Owning a home, I long ago discovered, is not for those who can’t take pain and drudgery. If you saw my home, you would think I need to put in a few more hours of pain, but then I wouldn’t have the time to write this to you now. Trade offs.
Which leads me to my analogy.
Because if there is one thing I get out of writing, it’s the drive to make an analogy out of every darned thing I do. How delightfully crazy is that?
I’m not alone in this writerly habit. Elizabeth Gilbert wrote to me a while back in a short Facebook reply. She said she often sees writing like gardening. She patiently plants and tends the words day by day in an effort to make things grow. (Gilbert probably said it more elegantly than that, but I can’t imagine sifting through thousands of Liz Gilbert comments to find her actual words. You’ll have to live with my rough memory, dear readers.)
I suppose comparing my writing into a painting isn’t too far afield if she can compare it to gardening.
I’m not entirely sure I want to. I like writing ever so much better than craning my neck backwards, getting paint on my hands, in my hair, and on virtually every surface I didn’t want it. (I am that kind of painter, I’m afraid.)
But I do see the similarities.
1. The job gets done better once I set up and get moving.
2. At times it’s tedious. Painfully tedious. My back hurts. My neck hurts. I have to play music and podcasts to distract and entice myself.
3. My brain hurts from trying to figure out all the ways to make the thing go faster, better, and more beautifully.
4. Sometimes–in fact most times–there comes a point where I break down and ask (or beg even) for help. If I am kind and find the right person, the hero might pitch in and save me from despair by rolling latex paint for a while or reading my words. Other humans are crucial to the work.
5. It feels fabulous when I am done even though it’s not perfect. Because, of course, it’s never perfect. Just wonderfully, blissfully done. I can stand back and see it for all its goodness and flaws, saying: “Well, that was so much harder than I thought it would be.” And then I wisely forget the aches and frustrations before I dive into my next project.
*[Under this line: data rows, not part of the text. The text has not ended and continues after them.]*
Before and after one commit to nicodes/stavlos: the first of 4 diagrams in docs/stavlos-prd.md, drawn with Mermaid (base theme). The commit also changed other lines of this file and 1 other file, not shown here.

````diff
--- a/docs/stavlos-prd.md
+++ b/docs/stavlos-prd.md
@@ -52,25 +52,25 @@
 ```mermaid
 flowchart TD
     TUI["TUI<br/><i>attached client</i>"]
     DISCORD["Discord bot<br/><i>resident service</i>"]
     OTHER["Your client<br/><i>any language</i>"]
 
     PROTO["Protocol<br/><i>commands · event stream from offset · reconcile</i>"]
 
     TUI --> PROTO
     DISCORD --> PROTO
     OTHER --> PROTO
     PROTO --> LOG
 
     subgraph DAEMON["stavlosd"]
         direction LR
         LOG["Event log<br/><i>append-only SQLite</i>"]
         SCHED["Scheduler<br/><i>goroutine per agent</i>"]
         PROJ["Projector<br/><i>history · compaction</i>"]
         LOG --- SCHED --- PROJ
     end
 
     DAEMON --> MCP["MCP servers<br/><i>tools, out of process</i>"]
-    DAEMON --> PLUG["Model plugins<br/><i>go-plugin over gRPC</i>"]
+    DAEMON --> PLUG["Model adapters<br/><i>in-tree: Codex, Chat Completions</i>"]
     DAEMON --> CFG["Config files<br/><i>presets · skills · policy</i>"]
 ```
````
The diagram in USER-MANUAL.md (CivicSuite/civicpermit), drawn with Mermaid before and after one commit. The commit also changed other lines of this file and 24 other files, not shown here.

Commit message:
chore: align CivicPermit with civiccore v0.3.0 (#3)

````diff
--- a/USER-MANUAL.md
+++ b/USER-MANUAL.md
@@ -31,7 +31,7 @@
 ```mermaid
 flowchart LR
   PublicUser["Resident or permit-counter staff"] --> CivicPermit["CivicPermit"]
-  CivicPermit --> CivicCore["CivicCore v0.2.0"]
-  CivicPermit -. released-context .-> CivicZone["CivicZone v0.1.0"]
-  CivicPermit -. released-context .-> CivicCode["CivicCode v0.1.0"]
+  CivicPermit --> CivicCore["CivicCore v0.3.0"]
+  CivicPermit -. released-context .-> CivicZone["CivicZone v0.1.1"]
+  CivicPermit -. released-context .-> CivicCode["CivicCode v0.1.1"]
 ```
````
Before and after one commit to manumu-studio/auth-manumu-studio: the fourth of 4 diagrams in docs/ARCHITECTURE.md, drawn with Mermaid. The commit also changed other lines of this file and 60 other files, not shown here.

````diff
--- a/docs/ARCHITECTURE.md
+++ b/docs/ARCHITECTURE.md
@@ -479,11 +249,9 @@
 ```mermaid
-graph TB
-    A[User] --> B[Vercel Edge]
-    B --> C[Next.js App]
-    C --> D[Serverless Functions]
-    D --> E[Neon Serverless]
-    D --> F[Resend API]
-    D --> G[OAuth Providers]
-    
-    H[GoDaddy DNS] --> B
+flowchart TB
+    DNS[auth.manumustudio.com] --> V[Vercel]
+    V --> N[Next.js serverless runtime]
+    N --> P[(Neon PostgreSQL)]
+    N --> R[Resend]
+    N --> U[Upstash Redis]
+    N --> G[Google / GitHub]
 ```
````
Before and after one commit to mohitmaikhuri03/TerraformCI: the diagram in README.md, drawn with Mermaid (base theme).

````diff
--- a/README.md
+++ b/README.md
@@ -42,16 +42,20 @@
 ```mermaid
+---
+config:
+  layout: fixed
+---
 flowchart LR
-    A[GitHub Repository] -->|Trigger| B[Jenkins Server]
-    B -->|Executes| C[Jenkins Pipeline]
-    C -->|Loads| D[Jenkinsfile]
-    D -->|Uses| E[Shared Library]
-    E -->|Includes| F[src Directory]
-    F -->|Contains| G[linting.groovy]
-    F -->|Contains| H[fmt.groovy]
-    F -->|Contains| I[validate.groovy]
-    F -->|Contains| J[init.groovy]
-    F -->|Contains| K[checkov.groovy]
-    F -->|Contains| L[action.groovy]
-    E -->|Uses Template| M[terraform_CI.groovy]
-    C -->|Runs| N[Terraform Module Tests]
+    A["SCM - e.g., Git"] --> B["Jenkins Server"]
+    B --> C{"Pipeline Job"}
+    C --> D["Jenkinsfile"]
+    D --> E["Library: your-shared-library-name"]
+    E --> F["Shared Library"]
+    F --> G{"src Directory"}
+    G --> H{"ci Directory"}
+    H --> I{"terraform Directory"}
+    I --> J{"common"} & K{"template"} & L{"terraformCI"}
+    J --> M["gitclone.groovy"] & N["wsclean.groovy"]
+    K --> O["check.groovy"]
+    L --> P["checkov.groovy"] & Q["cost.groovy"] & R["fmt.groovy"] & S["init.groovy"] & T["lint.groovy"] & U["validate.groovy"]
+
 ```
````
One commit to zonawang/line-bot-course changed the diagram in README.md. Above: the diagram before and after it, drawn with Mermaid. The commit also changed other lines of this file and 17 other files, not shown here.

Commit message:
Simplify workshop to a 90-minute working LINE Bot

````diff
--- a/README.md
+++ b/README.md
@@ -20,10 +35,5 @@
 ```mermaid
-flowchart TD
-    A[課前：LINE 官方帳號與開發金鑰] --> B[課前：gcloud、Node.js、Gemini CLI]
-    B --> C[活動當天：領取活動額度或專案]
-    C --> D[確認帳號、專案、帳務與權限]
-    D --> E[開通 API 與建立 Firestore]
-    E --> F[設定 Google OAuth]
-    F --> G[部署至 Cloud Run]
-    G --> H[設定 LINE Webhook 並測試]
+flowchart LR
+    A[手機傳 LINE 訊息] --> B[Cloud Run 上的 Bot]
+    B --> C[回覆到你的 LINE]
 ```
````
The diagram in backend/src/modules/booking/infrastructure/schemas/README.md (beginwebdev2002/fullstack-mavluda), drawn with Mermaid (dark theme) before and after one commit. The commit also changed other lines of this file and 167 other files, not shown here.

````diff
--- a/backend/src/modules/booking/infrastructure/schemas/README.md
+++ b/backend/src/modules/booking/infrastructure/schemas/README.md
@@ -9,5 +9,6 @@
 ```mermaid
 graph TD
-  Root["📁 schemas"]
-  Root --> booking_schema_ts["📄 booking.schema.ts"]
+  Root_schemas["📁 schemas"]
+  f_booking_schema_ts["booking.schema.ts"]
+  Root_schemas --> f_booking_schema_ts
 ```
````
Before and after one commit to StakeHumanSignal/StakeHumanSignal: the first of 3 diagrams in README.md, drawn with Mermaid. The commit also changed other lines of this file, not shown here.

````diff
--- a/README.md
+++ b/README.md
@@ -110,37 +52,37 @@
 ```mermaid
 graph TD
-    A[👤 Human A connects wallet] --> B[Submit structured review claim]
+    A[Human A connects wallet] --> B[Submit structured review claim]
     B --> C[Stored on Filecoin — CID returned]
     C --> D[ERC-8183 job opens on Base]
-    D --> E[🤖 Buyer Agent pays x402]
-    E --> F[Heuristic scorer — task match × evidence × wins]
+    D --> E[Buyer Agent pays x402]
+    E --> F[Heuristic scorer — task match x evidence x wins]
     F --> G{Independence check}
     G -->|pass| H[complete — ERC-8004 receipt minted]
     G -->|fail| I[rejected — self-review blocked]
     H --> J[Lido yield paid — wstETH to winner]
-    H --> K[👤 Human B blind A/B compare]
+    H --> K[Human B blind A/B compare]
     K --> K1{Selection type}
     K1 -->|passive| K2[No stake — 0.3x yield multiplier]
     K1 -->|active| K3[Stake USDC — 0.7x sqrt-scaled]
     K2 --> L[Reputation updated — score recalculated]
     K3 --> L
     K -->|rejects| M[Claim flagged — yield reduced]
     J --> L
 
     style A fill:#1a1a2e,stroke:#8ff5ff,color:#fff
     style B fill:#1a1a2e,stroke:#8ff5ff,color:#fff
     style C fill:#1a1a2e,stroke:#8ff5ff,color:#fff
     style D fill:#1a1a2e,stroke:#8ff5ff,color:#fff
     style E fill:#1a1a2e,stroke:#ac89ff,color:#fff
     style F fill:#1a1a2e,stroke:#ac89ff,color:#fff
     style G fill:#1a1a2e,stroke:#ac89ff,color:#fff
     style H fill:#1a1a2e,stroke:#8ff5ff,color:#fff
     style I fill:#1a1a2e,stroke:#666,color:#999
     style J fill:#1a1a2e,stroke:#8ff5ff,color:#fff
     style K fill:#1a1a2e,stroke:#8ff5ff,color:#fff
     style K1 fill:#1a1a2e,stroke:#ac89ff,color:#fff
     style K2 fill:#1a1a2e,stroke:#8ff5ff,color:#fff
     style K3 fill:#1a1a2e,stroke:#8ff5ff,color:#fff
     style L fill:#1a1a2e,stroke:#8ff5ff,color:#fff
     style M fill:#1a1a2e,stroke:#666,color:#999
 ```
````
6. Another project always waits in the next corner, whispering my name just so I know the work is never all the way done.And aside from finding an analogy to post today, the top vertebrae in my neck is almost pain-free now. (Not quite.) The wonderful young woman who painted my toes and had the chair with massaging rollers helped tremendously. Yes, I did give her a generous tip. She earned it and more for her own work.
Life is good.